When Jesus tells us to die, so that we might not remain alone, but bear much fruit, it is not to ruin our life, but to “make our joy complete.” It is to bring us up to speed with our real life, our infinite life, our life outside of life, which we are already exposed to in this life. To consider how, in one sense, I am already dead, frees me to live every moment outstretched, in excess of what I am, in the gratuitousness of each encounter and moment. Then, there is no limit to my gladness: I should have died, could have died, years ago, today. Conversely, to experience my death opening up already in the middle of my current life takes away its sting and my fear—not just hypothetically, but actually, really. This sense of death in life changes who I am. It changes my orientation toward other beings, my way of speaking, and my view of the fruits of my action in the world.
When I realize that I am not owed anything, not even my continued life, gratefulness itself leads me to give everything back. Knowing that my own death will be a gift to those who survive me, I want to help them understand what I mean by this now, so that amidst whatever tears they might cry, they will know that as much as I was dead while alive, I am alive when dead. Because I know, and more importantly, because I sense, that everything will be poured out of me “in the end,” I am freed to pour myself out right now. If ultimately I can keep nothing, not even myself, why would I try to keep anything now? Why would I look to secure my life? Indeed, “where your heart is, there will your treasure be also.”
I believe Jesus himself wanted to tell us this: that the only thing we can “keep” after death is what we’ve given out. We are to empty ourselves as he did. We are to remember that our love is the only thing we can take to our graves—and that only because love conquers it. It is our love that is resurrected; and it is resurrected not for us or in us, but for others and in others. My life and my love comes alive in you, or it is nowhere.
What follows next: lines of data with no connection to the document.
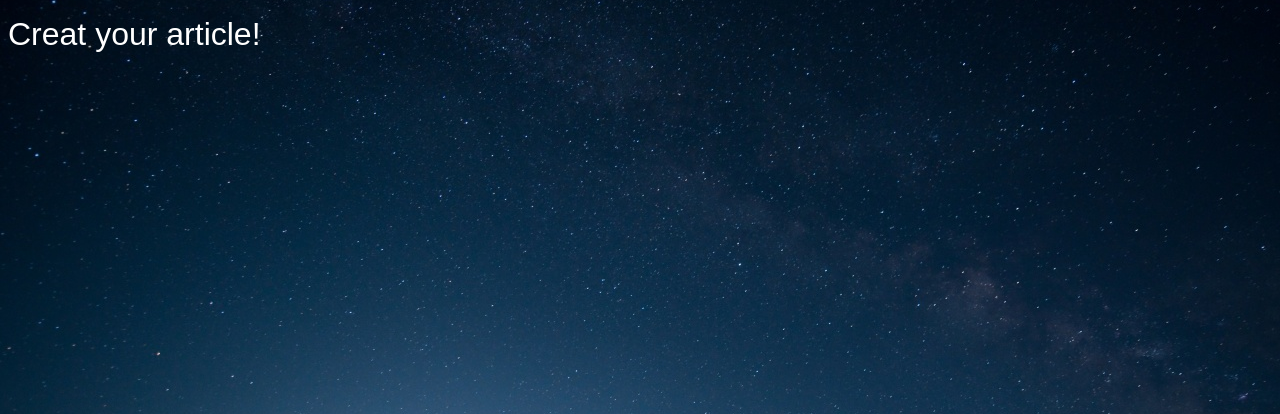
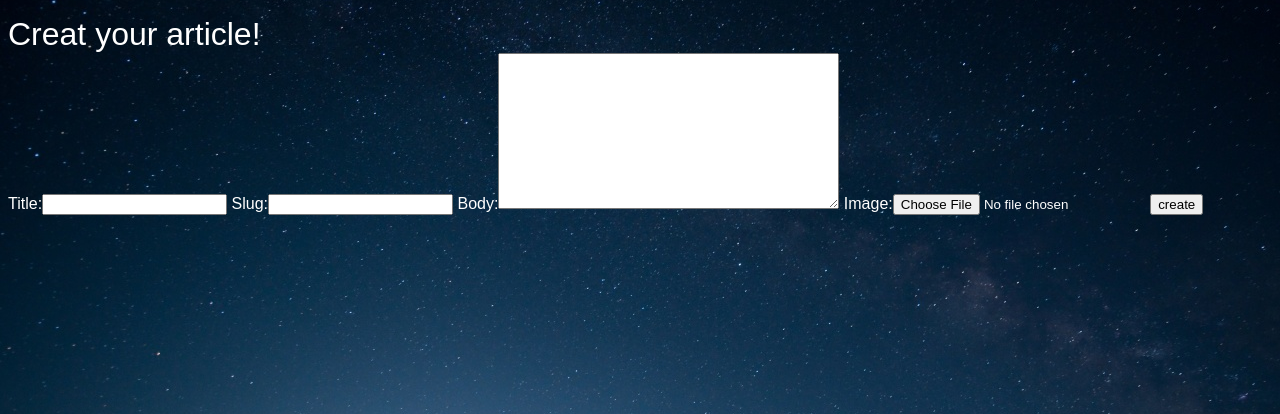
Before and after one commit to hackerworkininternet/django_blog, a Django app: page /articles/create in a window 1280 px wide. Shown: the part 73-487 px from the top of the page. Run offline with Django 3.2, Linux system fonts and the light colour scheme; a user stored in the database is signed in.

Commit message:
create a articles by other user

```diff
--- /dev/null
+++ b/django/django_Evil_Spirit/articles/forms.py
@@ -0,0 +1,7 @@
+from django import forms
+from . import models
+
+class CreateArticle(forms.ModelForm):
+	class Meta:
+		model = models.Article
+		fields = ['title','slug','body','image']
--- a/django/django_Evil_Spirit/articles/templates/articles/create_article.html
+++ b/django/django_Evil_Spirit/articles/templates/articles/create_article.html
@@ -6,5 +6,13 @@
 			Creat your article!
 		</h1>
 
+		<form class="site-form" action="{% url 'articles:create' %}" method="post" enctype="multipart/form-data">
+
+			{{form}}
+			{% csrf_token %}
+			<input type="submit" name="" value="create">
+
+		</form>
+
 	</div>
 {% endblock %}
--- a/django/django_Evil_Spirit/articles/views.py
+++ b/django/django_Evil_Spirit/articles/views.py
@@ -1,6 +1,7 @@
-from django.shortcuts import render , HttpResponse
+from django.shortcuts import render , HttpResponse, redirect
 from . import models
 from django.contrib.auth.decorators import login_required
+from . import forms
 
 # Create your views here.
 def articles_list(request):
@@ -15,4 +16,11 @@ def articles_detail(request, slug):
 
 @login_required(login_url="/accounts/login")
 def create_article(request):
-	return render(request, 'articles/create_article.html')
+	if request.method == 'POST':
+		form = forms.CreateArticle(request.POST,request.FILES)
+		if form.is_valid:
+			# save article
+			return redirect('articles:list')
+	else:
+		form = forms.CreateArticle()
+	return render(request, 'articles/create_article.html',{'form':form})
```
In conclusion, a life of faith means just this: life lived from, because of, and for another; life outside of myself; life eternal. Faith, really, is another life in us, the gift of life itself, harmonized by love, and so harmonized with the whole community of beings that love, with the whole of a cosmos created and sustained by love; for as Dionysius the Areopagite once wrote, “The principle effect of love is to so unite the wills of those who love each other as to make them will the same things.” That is what faith ultimately desires: that our wills be unified by a love of cosmic proportions. And so, finally, we ask only one thing of the utopian: that he never forget to love, because without it, there is no chance of transforming the human world for good. In fact, without love, there is no human being at all. Thank you.